> Problem statement
Take every entry below and copy it out word for word.

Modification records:
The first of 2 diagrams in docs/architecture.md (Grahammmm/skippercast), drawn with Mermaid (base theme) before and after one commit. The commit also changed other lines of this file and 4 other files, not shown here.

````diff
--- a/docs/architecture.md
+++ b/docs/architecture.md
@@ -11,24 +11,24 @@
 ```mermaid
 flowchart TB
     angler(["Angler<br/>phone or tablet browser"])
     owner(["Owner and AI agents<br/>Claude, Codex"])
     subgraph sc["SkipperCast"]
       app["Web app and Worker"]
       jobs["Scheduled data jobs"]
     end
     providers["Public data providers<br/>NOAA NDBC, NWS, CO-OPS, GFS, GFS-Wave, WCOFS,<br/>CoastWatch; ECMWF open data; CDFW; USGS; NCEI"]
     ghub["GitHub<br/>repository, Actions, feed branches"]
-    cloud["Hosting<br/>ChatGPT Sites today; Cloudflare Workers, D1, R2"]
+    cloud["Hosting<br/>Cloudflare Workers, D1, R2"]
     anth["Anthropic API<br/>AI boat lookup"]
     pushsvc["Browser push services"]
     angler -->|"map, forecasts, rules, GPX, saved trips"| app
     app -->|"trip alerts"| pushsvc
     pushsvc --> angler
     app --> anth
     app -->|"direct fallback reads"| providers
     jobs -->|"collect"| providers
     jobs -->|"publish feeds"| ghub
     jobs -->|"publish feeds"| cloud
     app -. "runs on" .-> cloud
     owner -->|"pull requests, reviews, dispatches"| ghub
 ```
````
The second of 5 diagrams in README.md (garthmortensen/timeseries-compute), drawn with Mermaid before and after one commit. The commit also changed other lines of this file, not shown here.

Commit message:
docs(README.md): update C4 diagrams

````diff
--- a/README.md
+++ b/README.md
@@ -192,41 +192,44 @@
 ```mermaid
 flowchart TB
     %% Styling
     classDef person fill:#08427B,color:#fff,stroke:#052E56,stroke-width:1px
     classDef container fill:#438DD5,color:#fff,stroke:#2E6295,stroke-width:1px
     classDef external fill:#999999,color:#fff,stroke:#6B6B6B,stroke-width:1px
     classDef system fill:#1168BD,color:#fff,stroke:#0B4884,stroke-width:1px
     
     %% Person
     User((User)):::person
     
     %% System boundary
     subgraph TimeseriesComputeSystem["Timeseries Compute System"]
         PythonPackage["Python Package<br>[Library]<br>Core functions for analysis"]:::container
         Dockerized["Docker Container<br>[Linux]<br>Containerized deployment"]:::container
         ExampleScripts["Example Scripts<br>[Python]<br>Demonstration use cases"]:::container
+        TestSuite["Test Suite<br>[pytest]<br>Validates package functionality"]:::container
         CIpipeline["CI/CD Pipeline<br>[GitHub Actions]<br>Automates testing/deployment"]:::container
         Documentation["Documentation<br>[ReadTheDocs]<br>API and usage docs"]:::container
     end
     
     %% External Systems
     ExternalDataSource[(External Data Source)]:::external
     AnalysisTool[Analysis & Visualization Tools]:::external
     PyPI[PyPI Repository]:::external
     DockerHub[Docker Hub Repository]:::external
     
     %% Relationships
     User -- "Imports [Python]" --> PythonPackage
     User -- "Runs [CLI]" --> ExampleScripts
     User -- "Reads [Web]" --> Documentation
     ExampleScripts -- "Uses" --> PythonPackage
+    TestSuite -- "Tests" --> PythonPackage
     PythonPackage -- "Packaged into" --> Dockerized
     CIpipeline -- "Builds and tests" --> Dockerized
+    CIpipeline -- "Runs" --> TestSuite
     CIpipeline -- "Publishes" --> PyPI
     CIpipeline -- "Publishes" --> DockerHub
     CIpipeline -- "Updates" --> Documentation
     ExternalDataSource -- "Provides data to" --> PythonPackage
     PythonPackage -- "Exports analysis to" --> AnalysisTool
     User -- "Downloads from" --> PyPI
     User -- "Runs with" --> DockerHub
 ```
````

> Solution to this problem
The first of 2 diagrams in docs/architecture.md (Grahammmm/skippercast), drawn with Mermaid (base theme) before and after one commit. The commit also changed other lines of this file and 4 other files, not shown here.

````diff
--- a/docs/architecture.md
+++ b/docs/architecture.md
@@ -11,24 +11,24 @@
 ```mermaid
 flowchart TB
     angler(["Angler<br/>phone or tablet browser"])
     owner(["Owner and AI agents<br/>Claude, Codex"])
     subgraph sc["SkipperCast"]
       app["Web app and Worker"]
       jobs["Scheduled data jobs"]
     end
     providers["Public data providers<br/>NOAA NDBC, NWS, CO-OPS, GFS, GFS-Wave, WCOFS,<br/>CoastWatch; ECMWF open data; CDFW; USGS; NCEI"]
     ghub["GitHub<br/>repository, Actions, feed branches"]
-    cloud["Hosting<br/>ChatGPT Sites today; Cloudflare Workers, D1, R2"]
+    cloud["Hosting<br/>Cloudflare Workers, D1, R2"]
     anth["Anthropic API<br/>AI boat lookup"]
     pushsvc["Browser push services"]
     angler -->|"map, forecasts, rules, GPX, saved trips"| app
     app -->|"trip alerts"| pushsvc
     pushsvc --> angler
     app --> anth
     app -->|"direct fallback reads"| providers
     jobs -->|"collect"| providers
     jobs -->|"publish feeds"| ghub
     jobs -->|"publish feeds"| cloud
     app -. "runs on" .-> cloud
     owner -->|"pull requests, reviews, dispatches"| ghub
 ```
````
The second of 5 diagrams in README.md (garthmortensen/timeseries-compute), drawn with Mermaid before and after one commit. The commit also changed other lines of this file, not shown here.

Commit message:
docs(README.md): update C4 diagrams

````diff
--- a/README.md
+++ b/README.md
@@ -192,41 +192,44 @@
 ```mermaid
 flowchart TB
     %% Styling
     classDef person fill:#08427B,color:#fff,stroke:#052E56,stroke-width:1px
     classDef container fill:#438DD5,color:#fff,stroke:#2E6295,stroke-width:1px
     classDef external fill:#999999,color:#fff,stroke:#6B6B6B,stroke-width:1px
     classDef system fill:#1168BD,color:#fff,stroke:#0B4884,stroke-width:1px
     
     %% Person
     User((User)):::person
     
     %% System boundary
     subgraph TimeseriesComputeSystem["Timeseries Compute System"]
         PythonPackage["Python Package<br>[Library]<br>Core functions for analysis"]:::container
         Dockerized["Docker Container<br>[Linux]<br>Containerized deployment"]:::container
         ExampleScripts["Example Scripts<br>[Python]<br>Demonstration use cases"]:::container
+        TestSuite["Test Suite<br>[pytest]<br>Validates package functionality"]:::container
         CIpipeline["CI/CD Pipeline<br>[GitHub Actions]<br>Automates testing/deployment"]:::container
         Documentation["Documentation<br>[ReadTheDocs]<br>API and usage docs"]:::container
     end
     
     %% External Systems
     ExternalDataSource[(External Data Source)]:::external
     AnalysisTool[Analysis & Visualization Tools]:::external
     PyPI[PyPI Repository]:::external
     DockerHub[Docker Hub Repository]:::external
     
     %% Relationships
     User -- "Imports [Python]" --> PythonPackage
     User -- "Runs [CLI]" --> ExampleScripts
     User -- "Reads [Web]" --> Documentation
     ExampleScripts -- "Uses" --> PythonPackage
+    TestSuite -- "Tests" --> PythonPackage
     PythonPackage -- "Packaged into" --> Dockerized
     CIpipeline -- "Builds and tests" --> Dockerized
+    CIpipeline -- "Runs" --> TestSuite
     CIpipeline -- "Publishes" --> PyPI
     CIpipeline -- "Publishes" --> DockerHub
     CIpipeline -- "Updates" --> Documentation
     ExternalDataSource -- "Provides data to" --> PythonPackage
     PythonPackage -- "Exports analysis to" --> AnalysisTool
     User -- "Downloads from" --> PyPI
     User -- "Runs with" --> DockerHub
 ```
````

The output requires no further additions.